According to Dr. Lewis's work, Neptune's Militia, page 96, "the frigate, dead in the water after surrendering, received a boarding party, and the transfer of captives began. Since the Diomede was the biggest of the British pursuers, she took the lion's share of the prize's officers, crew, and marines (some 174), the Quebec the next biggest number (105), and the Astrea the least (87). The remainder, somewhat less than a hundred, maybe as few as sixty or seventy, were left in the hold of the frigate; a small prize crew of twenty-nine, including three officers, took the helm and top deck....There is no indication that the crew and officers of the other two prizes, the Hope and Constance, were removed from their vessels. Since these were not fighting ships, these captives were most likely kept below or supervised by a few armed marines. On December 21, 1782, this small fleet of three British men-of-war and three prizes began a voyage north toward New York" (pages 96-97).

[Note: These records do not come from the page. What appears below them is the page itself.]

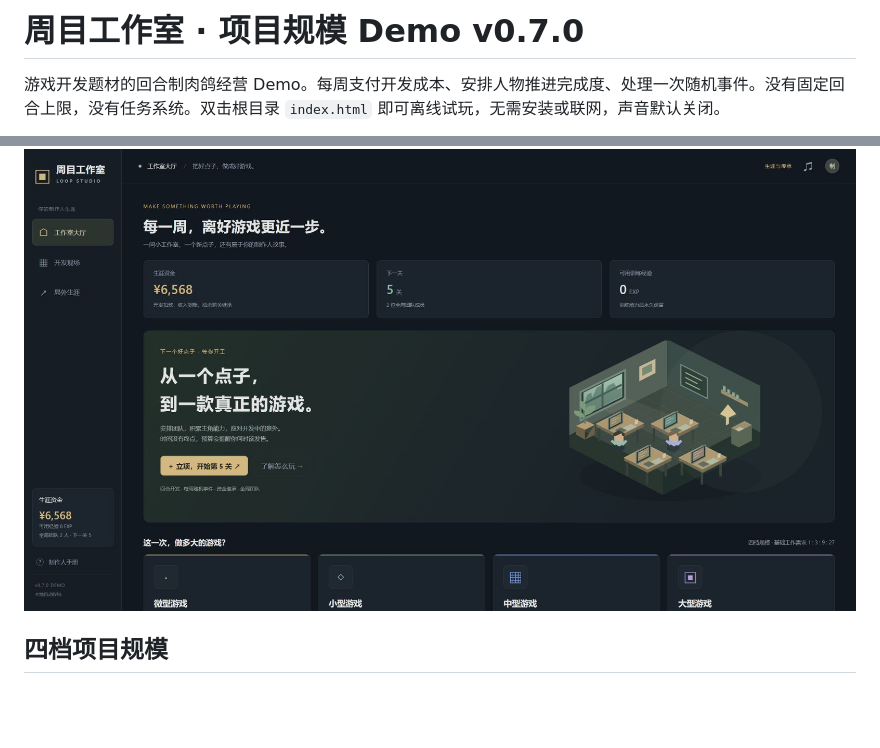
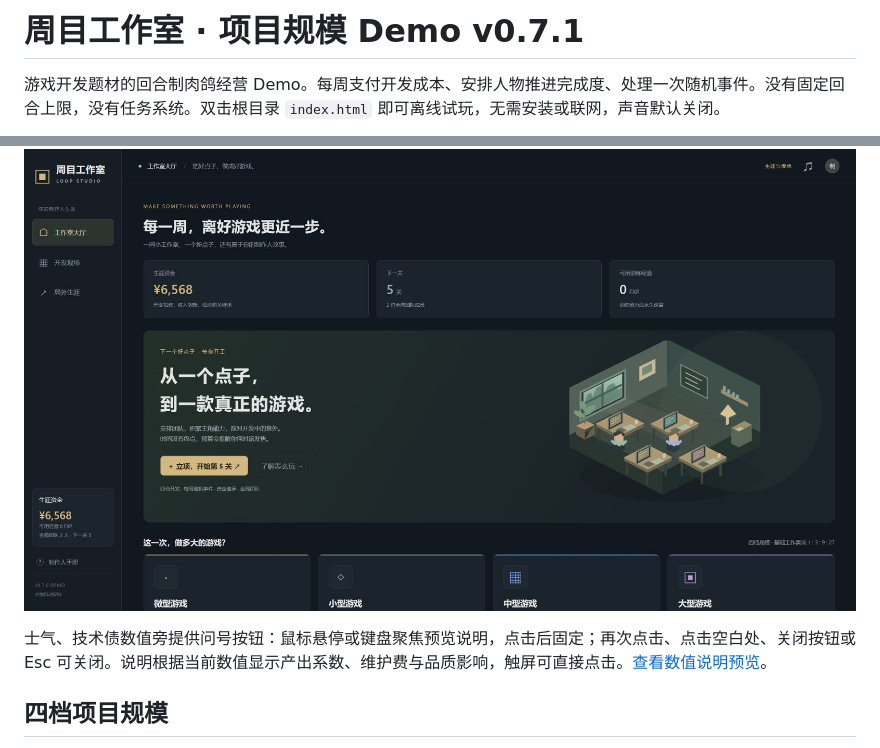
Before and after one commit to fuhao-dev/loop-studio-demo, a Markdown page: README.md, 2 parts joined by grey strips. Rendered like a GitHub page; blank space fills up the shorter version.

```diff
--- a/README.md
+++ b/README.md
@@ -1,8 +1,10 @@
-# 周目工作室 · 项目规模 Demo v0.7.0
+# 周目工作室 · 项目规模 Demo v0.7.1
 
 游戏开发题材的回合制肉鸽经营 Demo。每周支付开发成本、安排人物推进完成度、处理一次随机事件。没有固定回合上限，没有任务系统。双击根目录 `index.html` 即可离线试玩，无需安装或联网，声音默认关闭。
 
 ![四档项目规模](docs/scales-preview.png)
+
+士气、技术债数值旁提供问号按钮：鼠标悬停或键盘聚焦预览说明，点击后固定；再次点击、点击空白处、关闭按钮或 Esc 可关闭。说明根据当前数值显示产出系数、维护费与品质影响，触屏可直接点击。[查看数值说明预览](docs/metric-help-preview.png)。
 
 ## 四档项目规模
 
```
Also changed, not shown: docs/metric-help-preview.png (added), 7 other files.
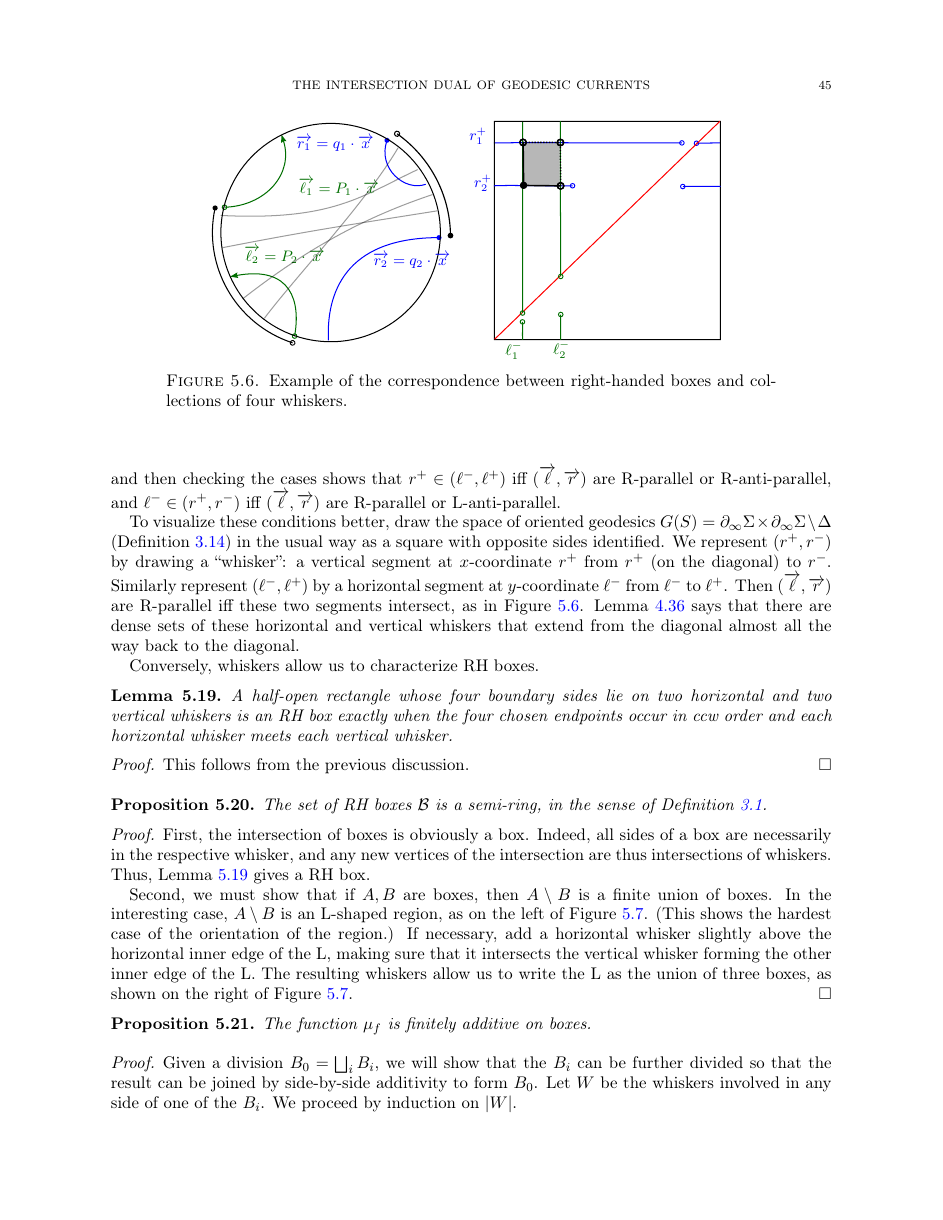
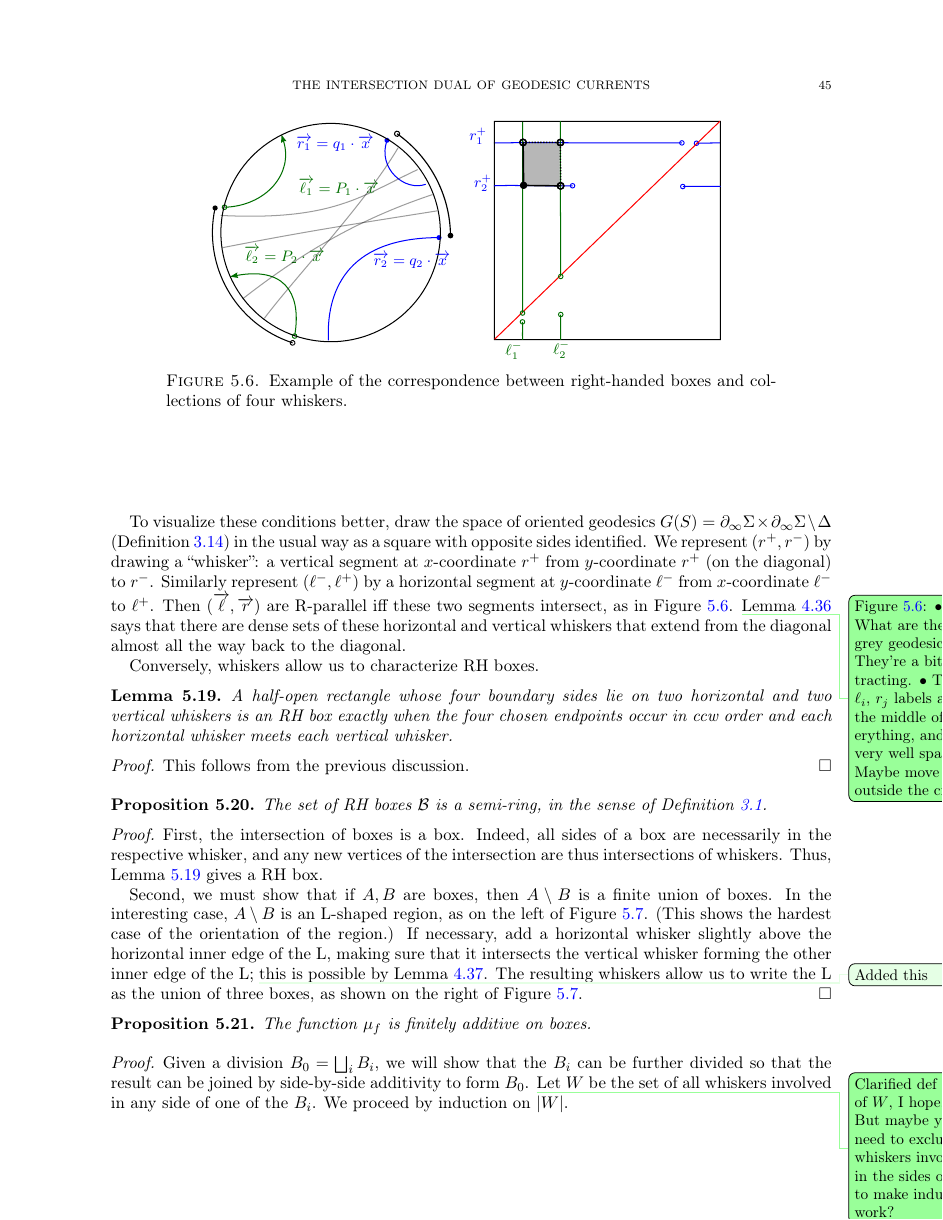
Before and after one commit to dpthurst/Currents-and-intersections, a LaTeX paper (Intersections.tex, which reads boxes.tex): page 45 of 100. Compiled offline with pdfLaTeX.

Commit message:
Boxes: Finished copyedits

```diff
--- a/boxes.tex
+++ b/boxes.tex
@@ -646,13 +646,17 @@ $G(S) = \partial_\infty \Sigma \times \partial_\infty \Sigma \setminus \Delta$ (
 in the
 usual way as a square with opposite sides identified. We represent
 $(r^+,r^-)$ by drawing a ``whisker'': a vertical segment at
-$x$-coordinate $r^+$ from $r^+$ (on the diagonal) to $r^-$.
+$x$-coordinate $r^+$ from $y$-coordinate $r^+$ (on the diagonal) to $r^-$.
 Similarly represent $(\ell^-,\ell^+)$ by a
 horizontal segment at
-$y$-coordinate $\ell^-$ from $\ell^-$ to $\ell^+$.
+$y$-coordinate $\ell^-$ from $x$-coordinate $\ell^-$ to $\ell^+$.
 Then $(\ora{\ell}, \ora{r})$
 are R-parallel iff these two segments intersect, as in
 Figure~\ref{fig:whiskers}.
+\DPTtodo{Figure \ref{fig:whiskers}: \textbullet\ What are the grey
+  geodesics? They're a bit distracting. \textbullet\ The $\ell_i$,
+  $r_j$ labels are in the middle of everything, and not very well
+  spaced. Maybe move them outside the circle?}
 Lemma~\ref{lem:diagonaldense} says that there are dense sets of these
 horizontal and vertical whiskers that extend from the diagonal almost
 all the way back to the diagonal.
@@ -682,7 +686,7 @@ meets each vertical whisker.
 \end{proposition}
 
 \begin{proof}
-  First, the intersection of boxes is obviously a box. Indeed, all
+  First, the intersection of boxes is a box. Indeed, all
   sides of a box are necessarily in the respective whisker, and any
   new vertices of the intersection are thus intersections of whiskers. Thus, Lemma~\ref{lem:whiskertobox} gives a RH box.
 
@@ -693,7 +697,10 @@ meets each vertical whisker.
   orientation of the region.) If necessary, add a horizontal whisker
   slightly above the horizontal inner edge of the L, making
   sure that it intersects the vertical whisker forming the
-  other inner edge of the L. The resulting whiskers allow us to
+  other inner edge of the~L;
+  \DPTfyi{Added this}
+  this is possible by Lemma~\ref{lem:initial}.
+  The resulting whiskers allow us to
   write the L as the union of three boxes, as shown on the right of
   Figure~\ref{fig:box-difference}.
 \end{proof}
@@ -719,9 +726,11 @@ meets each vertical whisker.
 \begin{proof}
   Given a division $B_0 = \bigsqcup_i B_i$, we will show that the
   $B_i$ can be further divided so that the result can be joined by
-  side-by-side additivity to form $B_0$. Let $W$ be the whiskers
-  involved in any side of one of the~$B_i$. We proceed by induction on
-  $\abs{W}$.
+  side-by-side additivity to form $B_0$.
+  \DPTtodo{Clarified def of $W$, I hope. But maybe you need to exclude
+    whiskers involved in the sides of $B_9$ to make induction work?}
+  Let $W$ be the set of all whiskers
+  involved in any side of one of the~$B_i$. We proceed by induction on~$\abs{W}$.
 
   Whiskers in $W$ can be ``long'', passing through
   the interior of the upper or right edge
```
Also changed, not shown: construct-current.tex (+1 -2 lines), functionals.tex (+3 -4 lines), boxes.tex (23 more changed lines).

This is the point that Middlebrook's work, The Frigate South Carolina: A Famous Revolutionary War Ship, comes to the fore as a remarkable book. For the purposes of this blog, pages 18-25 of Middlebrook's work are the important pages. It is on these pages that this brief work cites all of the captive American officers, crew members, and marines who were taken with the frigate South Carolina on December 20, 1782 and then carried into captivity in New York City. It also cites on which British man-of-war they were transported to New York City from the engagement with the frigate South Carolina.

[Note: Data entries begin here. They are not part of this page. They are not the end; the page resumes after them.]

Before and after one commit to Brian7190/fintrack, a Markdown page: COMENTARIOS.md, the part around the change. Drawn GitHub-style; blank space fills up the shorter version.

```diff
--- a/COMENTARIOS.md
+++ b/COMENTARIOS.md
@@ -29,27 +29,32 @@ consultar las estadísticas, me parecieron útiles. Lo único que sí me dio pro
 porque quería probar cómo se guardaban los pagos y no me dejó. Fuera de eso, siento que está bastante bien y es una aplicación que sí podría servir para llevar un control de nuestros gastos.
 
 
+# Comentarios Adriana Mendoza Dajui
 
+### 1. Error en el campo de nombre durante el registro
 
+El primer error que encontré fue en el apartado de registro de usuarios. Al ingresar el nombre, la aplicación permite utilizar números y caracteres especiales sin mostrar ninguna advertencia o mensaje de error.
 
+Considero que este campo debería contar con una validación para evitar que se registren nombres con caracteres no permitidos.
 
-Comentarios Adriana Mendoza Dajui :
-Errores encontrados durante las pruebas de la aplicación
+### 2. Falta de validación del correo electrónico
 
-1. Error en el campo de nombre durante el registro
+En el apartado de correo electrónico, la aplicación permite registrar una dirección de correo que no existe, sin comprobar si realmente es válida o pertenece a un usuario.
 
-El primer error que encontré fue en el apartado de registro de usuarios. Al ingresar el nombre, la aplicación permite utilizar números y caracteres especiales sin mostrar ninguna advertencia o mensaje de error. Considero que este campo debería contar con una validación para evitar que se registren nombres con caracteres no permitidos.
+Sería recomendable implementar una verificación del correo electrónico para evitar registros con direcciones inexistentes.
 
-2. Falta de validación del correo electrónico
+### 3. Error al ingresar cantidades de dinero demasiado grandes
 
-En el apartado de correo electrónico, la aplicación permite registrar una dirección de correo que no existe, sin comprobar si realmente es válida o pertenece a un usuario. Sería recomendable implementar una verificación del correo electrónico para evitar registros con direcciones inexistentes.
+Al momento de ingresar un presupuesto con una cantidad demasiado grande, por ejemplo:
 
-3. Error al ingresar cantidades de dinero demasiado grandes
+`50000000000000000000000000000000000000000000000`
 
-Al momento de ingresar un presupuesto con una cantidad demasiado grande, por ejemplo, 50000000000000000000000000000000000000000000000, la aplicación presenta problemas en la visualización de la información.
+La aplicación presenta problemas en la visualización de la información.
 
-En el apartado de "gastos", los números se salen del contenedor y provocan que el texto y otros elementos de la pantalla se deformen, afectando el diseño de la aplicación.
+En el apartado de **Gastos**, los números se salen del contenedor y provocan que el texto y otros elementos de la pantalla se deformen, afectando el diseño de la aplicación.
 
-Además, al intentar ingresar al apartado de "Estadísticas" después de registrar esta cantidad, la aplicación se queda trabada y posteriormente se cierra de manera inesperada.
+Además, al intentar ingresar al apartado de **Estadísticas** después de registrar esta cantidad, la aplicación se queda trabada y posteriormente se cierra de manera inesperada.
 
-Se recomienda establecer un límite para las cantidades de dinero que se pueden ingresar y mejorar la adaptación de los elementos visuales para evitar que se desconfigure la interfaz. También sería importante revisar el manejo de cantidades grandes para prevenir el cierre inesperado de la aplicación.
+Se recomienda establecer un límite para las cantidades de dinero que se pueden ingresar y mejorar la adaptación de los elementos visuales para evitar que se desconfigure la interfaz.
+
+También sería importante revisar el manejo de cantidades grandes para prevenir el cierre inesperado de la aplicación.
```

Each of the British men-of-war will be cited in their own individual post as to the list of American prisoners placed on board that ship for transportation to New York City and, frequently, the prison hulks that awaited them there. Also, any further information on these men will be cited such as their "position" on board the frigate South Carolina, their ethnicity, whether they filed a pension application after the war or not, and which prison ship they were assigned to, and whether or not they survived incarceration in the bays and inlets of New York City harbor. Again, some of the information will be sketchy at best for some of the men but, the writer of this blog will do his utmost to record here these men and their lives after their capture on board the frigate South Carolina on December 20, 1782 off of the Capes of the Delaware.